Dec. 18 2013
WASHINGTON, DC – In great news for the nation’s health, the government’s annual Monitoring the Future survey released today shows that overall youth smoking declined significantly in 2013, and smoking rates fell to record lows for all three grades surveyed (grades 8, 10 and 12). This is the third year in a row that this survey has found a significant annual decline in youth smoking, which is highly encouraging after several years in which progress had nearly stalled.
For all three grades combined, the percentage of students who reported smoking cigarettes in the past month fell from 10.6 percent in 2012 to 9.6 percent in 2013. Smoking declined from 17.1 to 16.3 percent among 12th graders, from 10.8 to 9.1 percent among 10th graders and from 4.9 to 4.5 percent among 8th graders. The declines were statistically significantly for 10th graders and for all three grades combined.
Longer-term declines are dramatic. Since peaking in the mid-1990s, smoking rates have fallen by 79 percent among 8th graders, 70 percent among 10th graders and 55 percent among 12th graders.
These results are powerful evidence that we know how to win the fight against tobacco by implementing scientifically proven strategies. These include higher tobacco taxes, well-funded tobacco prevention and cessation programs that include mass media campaigns, strong smoke-free laws, and effective regulation of tobacco products and marketing.
As the nation nears the 50th anniversary of the first Surgeon General’s report on smoking and health, which was released on January 11, 1964, it is time for a national commitment to fully implement these solutions and win the fight against tobacco once and for all.
Despite our enormous progress, tobacco remains the number one cause of preventable death in the United States. Tobacco still kills more than 400,000 people and costs the nation nearly $100 billion in health care bills each year. Too many of our children still smoke, putting them on a path that often ends in debilitating diseases and premature death. The tobacco industry still spends $8.8 billion a year – $1 million every hour – to market its deadly and addictive products, and it is constantly pushing new products that tempt our kids, including sweet, cheap little cigars and electronic cigarettes that are being marketed using the same slick tactics long used to market regular cigarettes to kids.

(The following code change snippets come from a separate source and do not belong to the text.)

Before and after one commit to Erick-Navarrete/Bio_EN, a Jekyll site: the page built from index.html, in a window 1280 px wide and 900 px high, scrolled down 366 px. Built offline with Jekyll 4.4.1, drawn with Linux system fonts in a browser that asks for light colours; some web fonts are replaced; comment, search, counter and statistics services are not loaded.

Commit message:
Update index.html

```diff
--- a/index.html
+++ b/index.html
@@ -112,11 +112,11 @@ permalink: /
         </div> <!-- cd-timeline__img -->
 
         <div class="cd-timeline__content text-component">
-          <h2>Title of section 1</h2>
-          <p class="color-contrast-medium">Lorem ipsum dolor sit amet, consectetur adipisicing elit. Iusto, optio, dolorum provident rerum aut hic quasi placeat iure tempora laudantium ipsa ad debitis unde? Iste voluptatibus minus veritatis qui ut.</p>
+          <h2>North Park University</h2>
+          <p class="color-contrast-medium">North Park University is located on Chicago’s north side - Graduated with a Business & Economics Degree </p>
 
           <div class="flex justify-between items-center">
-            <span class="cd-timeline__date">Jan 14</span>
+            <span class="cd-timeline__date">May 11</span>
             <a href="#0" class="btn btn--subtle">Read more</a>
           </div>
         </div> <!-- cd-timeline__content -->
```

By fully implementing what we know works, we can accelerate declines in tobacco use and ultimately eliminate the death and disease it causes. Winning the fight against tobacco will require bold action by the federal government and the states:
At the federal level:
The Food and Drug Administration must fully and effectively exercise its authority to regulate the manufacturing, marketing and sale of tobacco products. Most urgently, the FDA must issue its long-overdue rule asserting jurisdiction over all tobacco products, including cigars and e-cigarettes, to prevent these products from undermining efforts to reduce smoking
Congress should enact a significant increase in the federal tobacco tax, as President Obama proposed earlier this year
Media campaigns to reduce smoking must be continued and expanded, including the CDC’s Tips from Former Smokers campaign that has been highly successful at motivating smokers to quit and the FDA’s planned campaign to reduce youth smoking. The Obama Administration must also aggressively implement provisions of the Affordable Care Act that require insurance coverage for smoking cessation therapies.
The states must also do more:
Every state should fund tobacco prevention programs at levels recommended by the CDC. Currently, only two states (North Dakota and Alaska) do so, and most states woefully underfund such programs. The states this year will collect $25 billion from the tobacco settlement and tobacco taxes, but are spending less than two percent of it to fight tobacco use. This is shameful and must improve.
The states must step up the pace in enacting tobacco tax increases and smoke-free laws. Progress in enacting these proven measures has slowed in recent years.
Our continuing progress demonstrates that these solutions work. The University of Michigan researchers who conduct the survey point to the large 2009 increase in the federal cigarette tax as a likely factor in the renewed smoking declines. These declines also follow other important actions by the Obama Administration, including the 2009 law giving the FDA authority over tobacco products, which cracked down on tobacco marketing and sales to kids, and the CDC’s media campaign.
Our nation’s progress against tobacco is a remarkable public health success story. But we cannot declare victory until every child is tobacco-free and we have eliminated the death and disease caused by tobacco.
The Monitoring the Future survey is released annually by the National Institute on Drug Abuse and conducted by researchers at the University of Michigan’s Institute for Social Research.